> _Task description_: Looking at the entries below, state how many lines contain the word "return". Give the number alone.

User interface change data
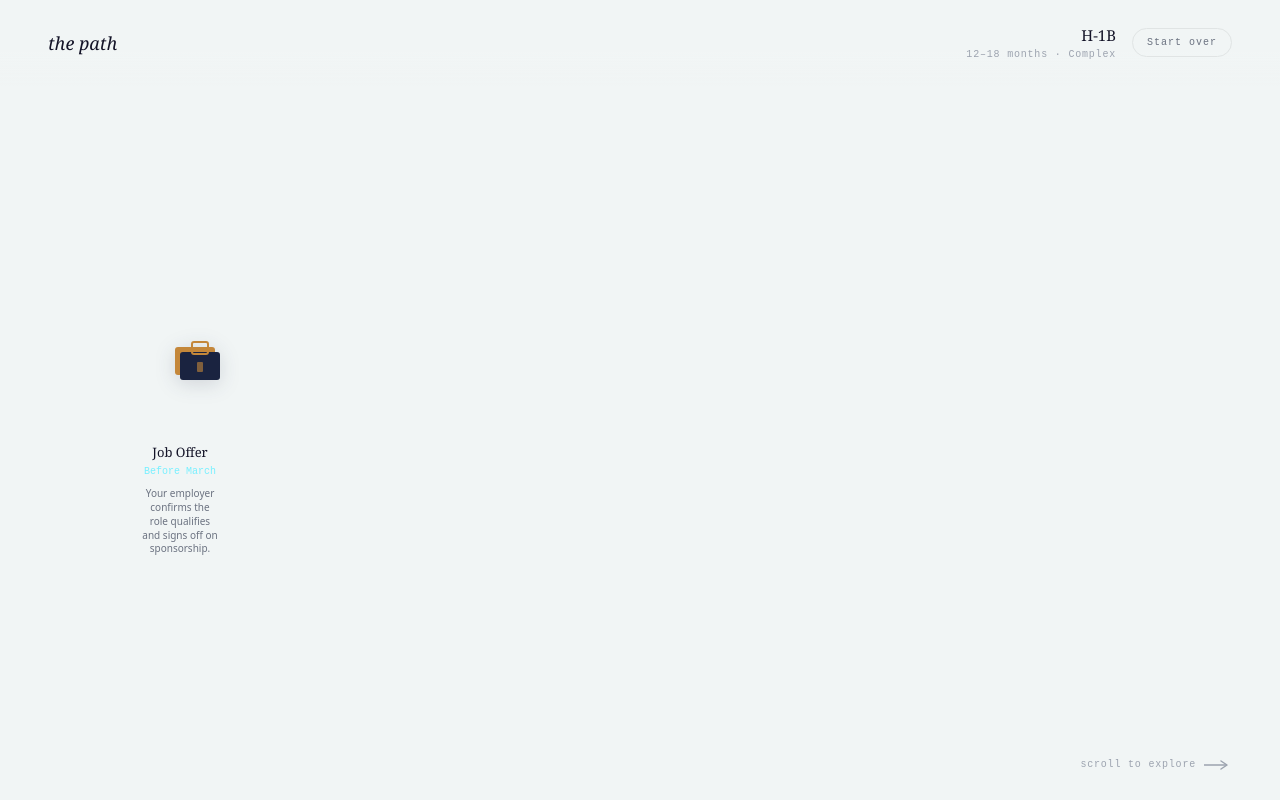
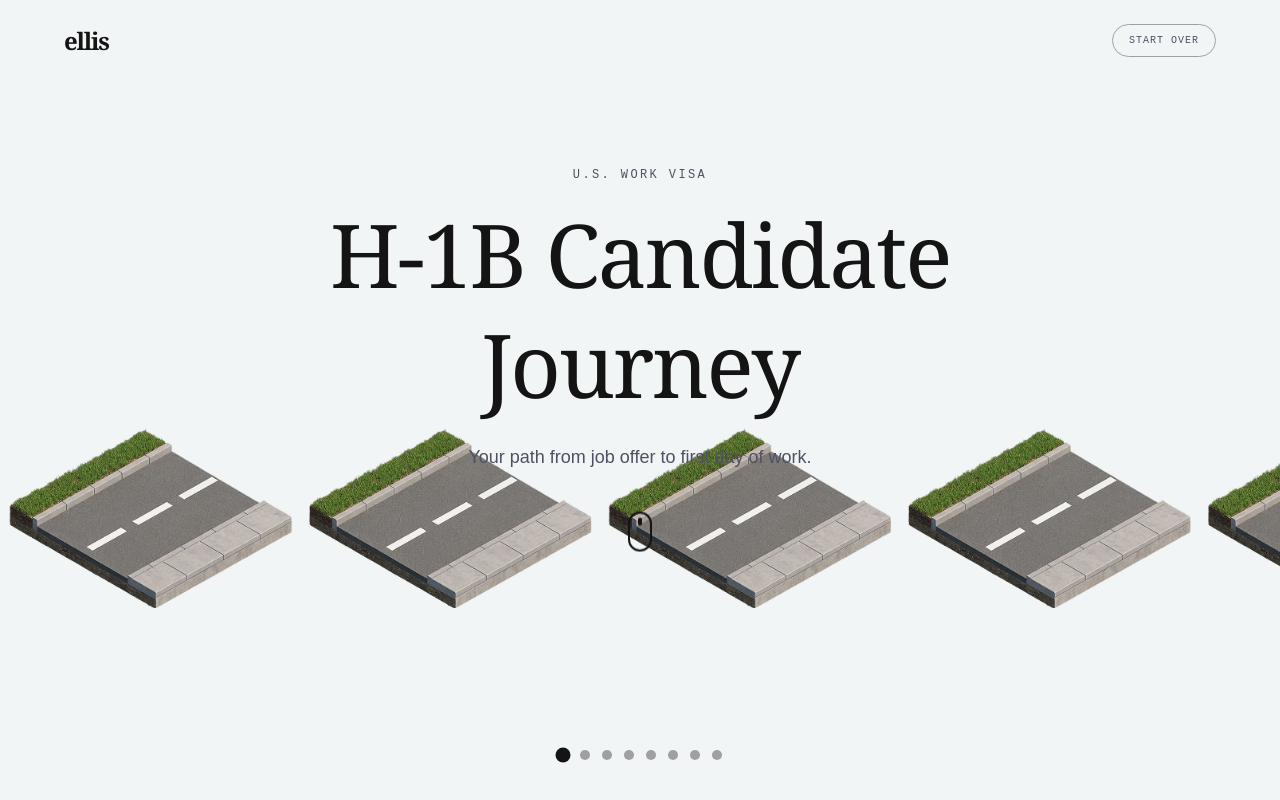
Before and after one commit to mite404/the-path, a React (Vite) app: page / in a window 1280 px wide. Built offline with nearby package versions, Linux system fonts and the light colour scheme.

Commit message:
feat: snap-scroll shell with street tile and progress dots

```diff
--- a/src/components/RoadScreen.tsx
+++ b/src/components/RoadScreen.tsx
@@ -1,279 +1,171 @@
 import { useRef, useState, useEffect } from 'react'
-import { motion, AnimatePresence, useScroll, useTransform, useMotionValueEvent } from 'framer-motion'
-import { IsoIcon } from '@/components/IsoIcon'
-import type { RoadData, RoadStep } from '@/types'
+import { motion } from 'framer-motion'
+import type { RoadData } from '@/types'
+
+import imgStreet from '@/assets/Street-Tile.png'
 
 interface Props {
   data: RoadData
   onRestart: () => void
 }
 
-interface RoadNodeProps {
-  step: RoadStep
-  index: number
-  total: number
-  scrollXProgress: any
-}
+export function RoadScreen({ data, onRestart }: Props) {
+  const containerRef = useRef<HTMLDivElement>(null)
+  const streetRef = useRef<HTMLDivElement>(null)
+  const [activeIndex, setActiveIndex] = useState(0)
 
-function RoadNode({ step, index, total, scrollXProgress }: RoadNodeProps) {
-  const [hovered, setHovered] = useState(false)
-  const [cursor, setCursor] = useState({ x: 0, y: 0 })
-  const threshold = index === 0 ? 0 : (index / total) * 0.85
-  const start = Math.max(0, threshold - 0.08)
-  const end = threshold + 0.06
+  // Street parallax
+  useEffect(() => {
+    const container = containerRef.current
+    const street = streetRef.current
+    if (!container || !street) return
 
-  const iconX = useTransform(scrollXProgress, [start, end], [40, 0])
-  const labelX = useTransform(scrollXProgress, [start, end], [20, 0])
+    const handleScroll = () => {
+      street.style.backgroundPositionX = `-${container.scrollLeft * 0.3}px`
+
+      // Detect active section
+      const sections = container.querySelectorAll<HTMLElement>('.snap-section')
+      const width = container.offsetWidth
+      sections.forEach((section, index) => {
+        const rect = section.getBoundingClientRect()
+        if (rect.left >= -width / 2 && rect.left <= width / 2) {
+          setActiveIndex(index)
+        }
+      })
+    }
+
+    container.addEventListener('scroll', handleScroll, { passive: true })
+    return () => container.removeEventListener('scroll', handleScroll)
+  }, [])
+
+  // Total sections = intro + steps
+  const totalSections = data.steps.length + 1
 
   return (
-    <div
-      onMouseEnter={() => setHovered(true)}
-      onMouseLeave={() => setHovered(false)}
-      onMouseMove={(e) => setCursor({ x: e.clientX, y: e.clientY })}
-      className="relative cursor-pointer select-none"
-    >
-      <motion.div
-        initial={{ opacity: 0, y: 20 }}
-        animate={{ opacity: 1, y: 0 }}
-        transition={{ delay: index * 0.08, duration: 0.5, ease: [0.34, 1.56, 0.64, 1] }}
-        className="flex flex-col items-center"
-        style={{
-          width: 80,
-        }}
-      >
-        {/* icon */}
-        <motion.div
-          whileHover={{ y: -4, scale: 1.05 }}
-          transition={{ type: 'spring', stiffness: 300, damping: 20 }}
-          style={{
-            marginBottom: 24,
-            filter: 'drop-shadow(0 4px 10px rgba(26,35,64,0.15))',
-            x: iconX,
-          }}
+    <div className="relative w-screen h-screen overflow-hidden" style={{ background: 'var(--ellis-bg)' }}>
+
+      {/* Header */}
+      <header className="fixed top-0 left-0 w-full flex justify-between items-center py-6 px-8 lg:px-16 z-50"
+        style={{ background: 'rgba(241,245,245,0.85)', backdropFilter: 'blur(12px)' }}>
+        <button
+          onClick={onRestart}
+          className="font-serif text-2xl font-bold tracking-tighter"
+          style={{ color: 'var(--ellis-dark)' }}
         >
-          <IsoIcon name={step.icon} />
-        </motion.div>
-
-        {/* label */}
-        <motion.div
-          style={{
-            marginTop: 24,
-            x: labelX,
-            textAlign: 'center',
-          }}
-        >
-          <p className="font-serif text-[13px] font-medium leading-tight max-w-[100px]"
-            style={{ color: 'var(--navy)' }}>
-            {step.label}
-          </p>
-          <p className="font-mono text-[10px] mt-1" style={{ color: 'var(--amber)' }}>
-            {step.duration}
-          </p>
-          <p className="font-sans text-[10px] mt-2 leading-snug max-w-[110px]"
-            style={{ color: '#6B7280' }}>
-            {step.blurb ?? (step.description.split('.')[0] + '.')}
-          </p>
-        </motion.div>
-      </motion.div>
-
-      {/* hover popover */}
-      <AnimatePresence>
-        {hovered && (
-          <motion.div
-            initial={{ opacity: 0, scale: 0.95, y: 6 }}
-            animate={{ opacity: 1, scale: 1, y: 0 }}
-            exit={{ opacity: 0, scale: 0.95, y: 6 }}
-            transition={{ type: 'spring', stiffness: 400, damping: 28 }}
-            className="rounded-xl p-4 shadow-lg z-50 w-64"
+          ellis
+        </button>
+        <div className="flex items-center gap-6">
+          <span
+            className="font-mono text-xs uppercase tracking-widest"
             style={{
-              background: 'var(--cream)',
-              border: '1px solid var(--bg2)',
-              position: 'fixed',
-              left: cursor.x + 20,
-              top: cursor.y - 20,
-              pointerEvents: 'none',
+              color: 'var(--ellis-gray)',
+              opacity: activeIndex > 0 ? 1 : 0,
+              transition: 'opacity 0.3s ease',
             }}
           >
-            <p className="font-serif text-[13px] font-medium mb-2" style={{ color: 'var(--navy)' }}>
-              {step.label}
-            </p>
-            <p className="font-sans text-[12px] leading-relaxed mb-3" style={{ color: '#6B7280' }}>
-              {step.description}
-            </p>
-            <div className="flex flex-col gap-2">
-              {[
-                { key: "You'll need", val: step.requirement },
-                { key: 'Pro tip', val: step.tip },
-              ].map(({ key, val }) => (
-                <div key={key}>
-                  <span className="font-mono text-[9px] tracking-[0.12em] uppercase block mb-0.5"
-                    style={{ color: '#9CA3AF' }}>{key}</span>
-                  <span className="font-mono text-[11px]" style={{ color: 'var(--navy)' }}>{val}</span>
-                </div>
-              ))}
-            </div>
-          </motion.div>
-        )}
-      </AnimatePresence>
-    </div>
-  )
-}
-
-export function RoadScreen({ data, onRestart }: Props) {
-  const trackRef = useRef<HTMLDivElement>(null)
-  const pathRef = useRef<SVGPathElement>(null)
-  const [showHint, setShowHint] = useState(true)
-  const [pathLength, setPathLength] = useState(9999)
-  const [roadY, setRoadY] = useState(360)
-  const [visibleCount, setVisibleCount] = useState(1)
-
-  const { scrollXProgress } = useScroll({ container: trackRef })
-
-  useEffect(() => {
-    if (pathRef.current) {
-      setPathLength(pathRef.current.getTotalLength())
-    }
-  }, [data.steps.length])
-
-  useEffect(() => {
-    if (trackRef.current) {
-      setRoadY(trackRef.current.clientHeight / 2)
-    }
-  }, [])
-
-  useMotionValueEvent(scrollXProgress, 'change', (v) => {
-    if (v > 0.01) setShowHint(false)
-
-    const total = data.steps.length
-    let count = 1
-    for (let i = 1; i < total; i++) {
-      const threshold = (i / total) * 0.85
-      if (v >= threshold) count = i + 1
-    }
-    setVisibleCount(prev => Math.max(prev, count))
-  })
-
-  const nodeSpacing = 280
-  const trailingSpace = typeof window !== 'undefined' ? window.innerWidth * 0.4 : 400
-  const canvasWidth = 160 + data.steps.length * nodeSpacing + 160 + trailingSpace
-
-  return (
-    <div className="h-screen w-screen overflow-hidden relative" style={{ background: 'var(--bg)' }}>
-
-      {/* header */}
-      <div
-        className="absolute top-0 left-0 right-0 px-12 py-6 flex items-center justify-between z-20 pointer-events-none"
-        style={{ background: 'linear-gradient(to bottom, var(--bg) 60%, transparent)' }}
-      >
-        <button
-          className="font-serif text-lg italic pointer-events-auto"
-          style={{ color: 'var(--navy)' }}
-          onClick={onRestart}
-        >
-          the path
-        </button>
-
-        <div className="flex items-center gap-4 pointer-events-auto">
-          <div className="text-right">
-            <p className="font-serif text-[15px] font-medium" style={{ color: 'var(--navy)' }}>
-              {data.visaType}
-            </p>
-            <p className="font-mono text-[10px] tracking-[0.08em]" style={{ color: '#9CA3AF' }}>
-              {data.totalTime} · {data.difficulty}
-            </p>
-          </div>
+            {activeIndex > 0 ? `0${activeIndex} / 0${data.steps.length}` : ''}
+          </span>
           <button
             onClick={onRestart}
-            className="font-mono text-[10px] tracking-[0.1em] border rounded-full px-3.5 py-1.5 transition-all"
-            style={{ color: '#6B7280', borderColor: 'var(--bg2)' }}
+            className="font-mono text-[10px] tracking-widest uppercase px-4 py-2 rounded-full border transition-all"
+            style={{ borderColor: 'var(--ellis-light)', color: 'var(--ellis-gray)' }}
             onMouseEnter={e => {
-              const b = e.currentTarget as HTMLButtonElement
-              b.style.borderColor = 'var(--navy)'
-              b.style.color = 'var(--navy)'
+              e.currentTarget.style.background = 'var(--ellis-dark)'
+              e.currentTarget.style.color = 'white'
+              e.currentTarget.style.borderColor = 'var(--ellis-dark)'
             }}
             onMouseLeave={e => {
-              const b = e.currentTarget as HTMLButtonElement
-              b.style.borderColor = 'var(--bg2)'
-              b.style.color = '#6B7280'
+              e.currentTarget.style.background = 'transparent'
+              e.currentTarget.style.color = 'var(--ellis-gray)'
+              e.currentTarget.style.borderColor = 'var(--ellis-light)'
             }}
           >
             Start over
           </button>
         </div>
+      </header>
+
+      {/* Street tile — fixed mid-height band */}
+      <div
+        ref={streetRef}
+        className="fixed pointer-events-none z-10"
+        style={{
+          top: '52vh',
+          left: 0,
+          right: 0,
+          height: '200px',
+          backgroundImage: `url(${imgStreet})`,
+          backgroundRepeat: 'repeat-x',
+          backgroundSize: 'auto 200px',
+          backgroundPositionX: '0px',
+        }}
+      />
+
+      {/* Snap scroll container */}
+      <div
+        ref={containerRef}
+        className="absolute inset-0 overflow-x-auto overflow-y-hidden"
+        style={{
+          scrollSnapType: 'x mandatory',
+          scrollbarWidth: 'none',
+          msOverflowStyle: 'none',
+        } as React.CSSProperties}
+      >
+        {/* Intro section */}
+        <div
+          className="snap-section inline-flex items-center justify-center flex-col"
+          style={{ width: '100vw', height: '100vh', scrollSnapAlign: 'center', verticalAlign: 'top' } as React.CSSProperties}
+        >
+          <div className="text-center relative z-20 px-12" style={{ marginTop: '-80px' }}>
+            <span className="font-mono text-xs uppercase tracking-[0.2em] block mb-4"
+              style={{ color: 'var(--ellis-gray)' }}>
+              U.S. Work Visa
+            </span>
+            <h1 className="font-serif leading-tight tracking-tight mb-6"
+              style={{ fontSize: 'clamp(48px, 8vw, 88px)', color: 'var(--ellis-dark)' }}>
+              {data.visaType} Candidate<br />Journey
+            </h1>
+            <p className="text-lg max-w-md mx-auto leading-relaxed mb-10"
+              style={{ color: 'var(--ellis-gray)', fontFamily: 'DM Sans, sans-serif' }}>
+              {data.tagline}
+            </p>
+            <div className="flex justify-center">
+              <div className="animate-bounce w-6 h-10 border-2 rounded-full flex justify-center p-1"
+                style={{ borderColor: 'var(--ellis-dark)' }}>
+                <div className="w-1 h-2 rounded-full" style={{ background: 'var(--ellis-dark)' }} />
+              </div>
+            </div>
+          </div>
+        </div>
+
+        {/* Milestone sections — placeholder divs for now */}
+        {data.steps.map((step, i) => (
+          <div
+            key={step.id}
+            className="snap-section inline-flex items-center justify-center"
+            style={{ width: '100vw', height: '100vh', scrollSnapAlign: 'center', verticalAlign: 'top' } as React.CSSProperties}
+          >
+            <div className="relative z-20 font-mono text-xs" style={{ color: 'var(--ellis-gray)', marginTop: '-80px' }}>
+              Step {i + 1}: {step.label} — placeholder
+            </div>
+          </div>
+        ))}
       </div>
 
-      {/* road track */}
-      <div
-        ref={trackRef}
-        className="absolute inset-0 overflow-x-auto overflow-y-hidden road-track pt-20"
-        style={{ cursor: 'grab', touchAction: 'pan-x' }}
-      >
-        <div
-          className="relative h-full flex items-center"
-          style={{ width: canvasWidth, paddingLeft: 120, paddingRight: 120 }}
-        >
-          {/* road line */}
-          <svg
-            className="absolute pointer-events-none"
-            style={{ left: 0, top: 0, width: canvasWidth, height: '100%' }}
-          >
-            <motion.path
-              ref={pathRef}
-              d={`M 60 ${roadY} L ${canvasWidth - 60} ${roadY}`}
-              stroke="var(--navy)"
-              strokeWidth="5"
-              strokeLinecap="round"
-              fill="none"
-              strokeDasharray={pathLength || undefined}
-              strokeDashoffset={pathLength ? useTransform(scrollXProgress, [0, 1], [pathLength, 0]) : 0}
-            />
-          </svg>
-
-          {/* nodes */}
-          <div className="relative flex items-center z-10" style={{ gap: 200 }}>
-            {data.steps.map((step, i) => {
-              const isVisible = i < visibleCount
-              if (!isVisible) return null
-              return (
-                <motion.div
-                  key={step.id}
-                  id={`node-${i}`}
-                  initial={{ opacity: 0 }}
-                  animate={{ opacity: 1 }}
-                >
-                  <RoadNode
-                    step={step}
-                    index={i}
-                    total={data.steps.length}
-                    scrollXProgress={scrollXProgress}
-                  />
-                </motion.div>
-              )
-            })}
-          </div>
-        </div>
+      {/* Progress dots */}
+      <div className="fixed bottom-10 left-1/2 -translate-x-1/2 flex gap-3 z-50">
+        {Array.from({ length: totalSections }).map((_, i) => (
+          <motion.div
+            key={i}
+            animate={{
+              background: activeIndex === i ? 'var(--ellis-dark)' : 'var(--ellis-light)',
+              scale: activeIndex === i ? 1.5 : 1,
+            }}
+            transition={{ type: 'spring', stiffness: 300, damping: 20 }}
+            style={{ width: 10, height: 10, borderRadius: '50%' }}
+          />
+        ))}
       </div>
-
-      {/* scroll hint */}
-      <AnimatePresence>
-        {showHint && (
-          <motion.div
-            initial={{ opacity: 0 }}
-            animate={{ opacity: 1 }}
-            exit={{ opacity: 0 }}
-            className="fixed bottom-7 right-12 flex items-center gap-2 pointer-events-none z-30"
-          >
-            <span className="font-mono text-[10px] tracking-[0.08em]" style={{ color: '#9CA3AF' }}>
-              scroll to explore
-            </span>
-            <svg width="28" height="12" viewBox="0 0 28 12" fill="none">
-              <line x1="0" y1="6" x2="22" y2="6" stroke="#9CA3AF" strokeWidth="1.5" strokeLinecap="round"/>
-              <path d="M17 2L23 6L17 10" stroke="#9CA3AF" strokeWidth="1.5" strokeLinecap="round" strokeLinejoin="round"/>
-            </svg>
-          </motion.div>
-        )}
-      </AnimatePresence>
-
     </div>
   )
 }
```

> _Task response_: 6